Right now, all anyone needs to be worrying about is making the playoffs. From there, anything is possible. And despite the Broncos currently sitting in the seventh seed, one tiebreaker out of the final Wild Card, the odds are still in Denver’s favor.

While we may not like to admit it, the Kansas City Chiefs are really, really good. You don’t win 19 out of your last 23 games on accident; for better or worse, they’re one of the best teams in football, and falling to them in overtime, while excruciatingly painful, is not a bad loss. In reality, Sunday night was one of the best performances I’ve seen from this team as a whole, apart from the special teams.

So while Denver’s final five games include three playoff teams and the up-and-coming Tennessee Titans, the Broncos should have every reason to expect success.

Unquestionably, Siemian played the best game of his young career against the Chiefs, and he did so against a defensive front that was actively trying to murder him — and getting pretty close, too. If he can be anywhere near that quarterback down the homestretch, and if the defense can continue to do what they do and the special teams pulls its act together, the Broncos could be reaching their peak as the season closes.

And I have reason to believe that their competition won’t be doing the same.

As I said before, the Chiefs are good, and I have no doubt that they’ll remain well within the playoff picture, but I cannot say the same for the Miami Dolphins team that is currently sitting in that sixth and final Wild Card spot.

While they’re riding a six-game winning streak, they’re opponents during that stretch have a combined record of 25-41. In their final five games they’ll face teams with a combined record of 28-26-1.

The Dolphins are definitely a better team than in years past, but they’ll have to prove they’re the real deal in the final month of the season. Until then, I’ll put my money on the Broncos.

The other team worth looking at is the Oakland Raiders. Now, before Raider Nation rips me a new one, the Raiders have earned everything they’ve received this season.

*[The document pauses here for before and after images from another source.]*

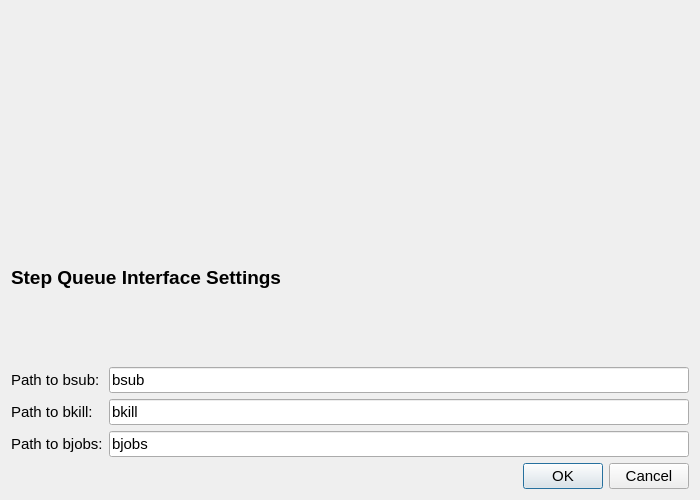
Old version of the form src/search/gui/queueinterfaces/lsfdialog.ui in the repository xtalopt/XtalOpt.
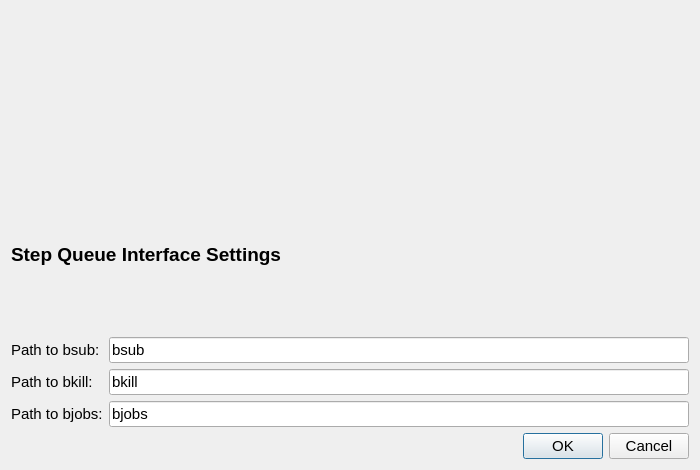
New version of the form. Custom widgets are drawn as their Qt base class.

Diff of the .ui file:
```diff
--- a/src/search/gui/queueinterfaces/lsfdialog.ui
+++ b/src/search/gui/queueinterfaces/lsfdialog.ui
@@ -7,7 +7,7 @@
     <x>0</x>
     <y>0</y>
     <width>700</width>
-    <height>500</height>
+    <height>470</height>
    </rect>
   </property>
   <property name="sizePolicy">
```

They’re good, plain and simple.

But could they collapse? Sure. Anything’s possibly when you live so close to the edge.

Oakland has nine wins, and seven of those have come in games decided by seven points or less. Four have been decided by three points or less.

Derek Carr and the Raiders have been this year’s version of the cardiac kids, and with all five of their remaining games coming against quality opponents (a record of 5-6 or better), it wouldn’t be a surprise if a few of those breaks started going the other way.

Then again, the same could have been said for last year’s Broncos, and they won the Super Bowl.

The point being: The Broncos are okay. They’re a good team, and they’re playoff worthy. Just because it’s been a tough road doesn’t mean it won’t be a successful one.

Of course it’s been stressful. Would the Broncos do it any other way?